There's one more reason we sharpen, which is to tell the story we want to tell, and that often involves improving reality. The concept of improving reality is anathema to some photographers, and if you're one of them, feel free to skip this section, but do recognize that it's what some other photographers get paid to do!
We sometimes want to call extra attention to an element in an image by making it appear a little sharper than its surroundings. Head shots often benefit from a little extra sharpening around the eyes, for example. I call this kind of sharpening "creative sharpening" because unlike the other kinds of sharpening I've discussed so farsource-sensitive, content-sensitive, and output-sensitive sharpeningcreative sharpening can't be automated. It requires manual application and human decision making.

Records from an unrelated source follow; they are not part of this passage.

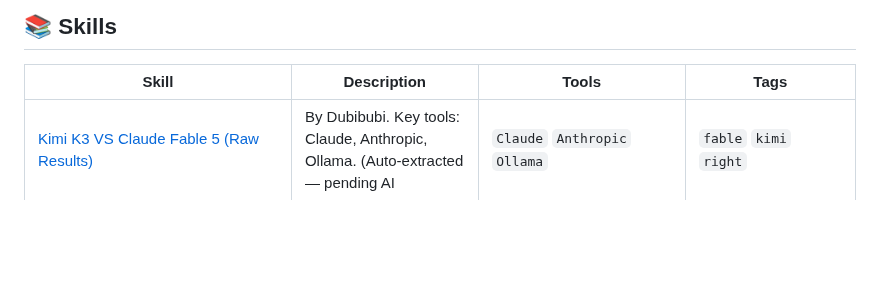
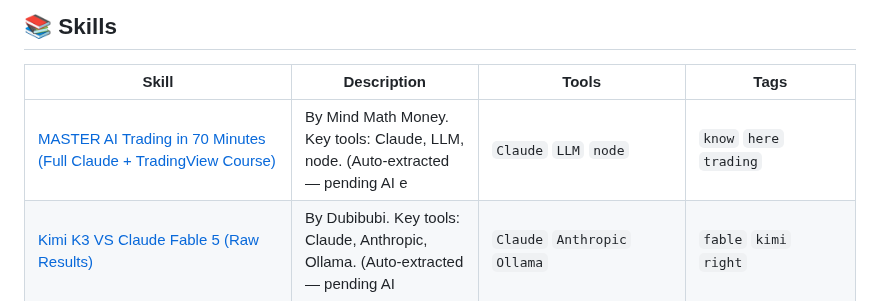
Before and after one commit to edneycaleb-droid/fieldnote, a Markdown page: README.md, the part around one of its changes. Rendered like a GitHub page; blank space fills up the shorter version.

Commit message:
feat: update skill master_ai_trading_in_70_minutes_full_claude_tradin

```diff
--- a/README.md
+++ b/README.md
@@ -9,6 +9,7 @@
 
 | Skill | Description | Tools | Tags |
 |-------|-------------|-------|------|
+| [MASTER AI Trading in 70 Minutes (Full Claude + TradingView Course)](skills/master_ai_trading_in_70_minutes_full_claude_tradin.md) | By Mind Math Money. Key tools: Claude, LLM, node. (Auto-extracted — pending AI e | `Claude` `LLM` `node` | `know` `here` `trading` |
 | [Kimi K3 VS Claude Fable 5 (Raw Results)](skills/kimi_k3_vs_claude_fable_5_raw_results.md) | By Dubibubi. Key tools: Claude, Anthropic, Ollama. (Auto-extracted — pending AI  | `Claude` `Anthropic` `Ollama` | `fable` `kimi` `right` |
 | [Google Shrunk 31GB of AI Memory Down to 4GB (TurboQuant)](skills/google_shrunk_31gb_of_ai_memory_down_to_4gb_turboq.md) | By Cloud Codes. Key tools: rag, embedding, Python, LangChain. (Auto-extracted —  | `rag` `embedding` `Python` `LangChain` | `memory` `every` `data` |
 | [This AI Business Model Is Creating New Millionaires In 2026](skills/this_ai_business_model_is_creating_new_millionaire.md) | By Richard Yu. Key tools: Anthropic, Claude. (Auto-extracted — pending AI enhanc | `Anthropic` `Claude` | `people` `product` `most` |
```
Also changed, not shown: other parts of README.md (+1 -1 lines), skills/master_ai_trading_in_70_minutes_full_claude_tradin.md (added, +24 -0 lines).
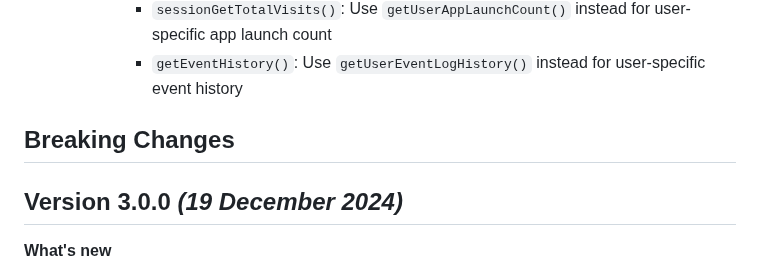
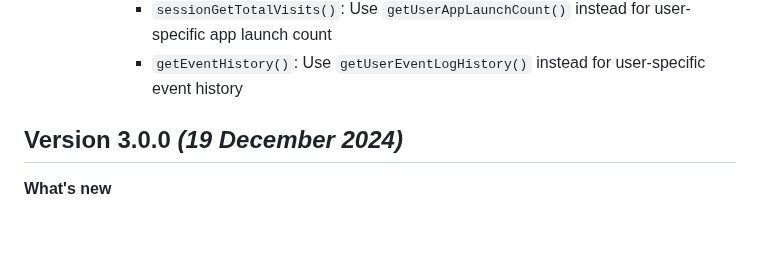
Before and after one commit to CleverTap/clevertap-flutter, a Markdown page: CHANGELOG.md, the part around one of its changes. Rendered like a GitHub page; blank space fills up the shorter version.

```diff
--- a/CHANGELOG.md
+++ b/CHANGELOG.md
@@ -29,9 +29,6 @@ Version 3.1.0 *(xx February 2025)*
       - `sessionGetPreviousVisitTime()`: Use `getUserLastVisitTs()` instead for user-specific last visit timestamp
       - `sessionGetTotalVisits()`: Use `getUserAppLaunchCount()` instead for user-specific app launch count
       - `getEventHistory()`: Use `getUserEventLogHistory()` instead for user-specific event history
-
-**Breaking Changes**
--
 
 Version 3.0.0 *(19 December 2024)*
 -------------------------------------------
```
Also changed, not shown: other parts of CHANGELOG.md (+1 -1 lines).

Figure 2-26 shows two images before creative sharpening on the left, and after creative sharpening on the right. On the top image, I added a little extra sharpening to the eyes and hair. On the bottom image, I added extra sharpening to the wall to reveal the cracks and texture, but not to the doors or the ground.
Figure 2-26. Creative Sharpening
There are really no hard and fast rules, beyond those imposed by good taste, regarding creative sharpening. Obviously, if you overdo it, you'll wind up with a crunchy image, and if you don't do it enough you'll waste time doing things that don't show up in the final image, but within those bounds you have a lot of leeway.
A reasonable rule of thumb is to apply creative sharpening in such a way that it doesn't stick out from the rest of the image as an area that has obviously been more heavily sharpenedthe transition between the areas that have received creative sharpening and those that have not should be imperceptible at Actual Pixels (100%) zoom or lower. The smoothness of the transition is more important than the actual appearance of the pixels on the screen unless you're actually sharpening for on-screen viewing.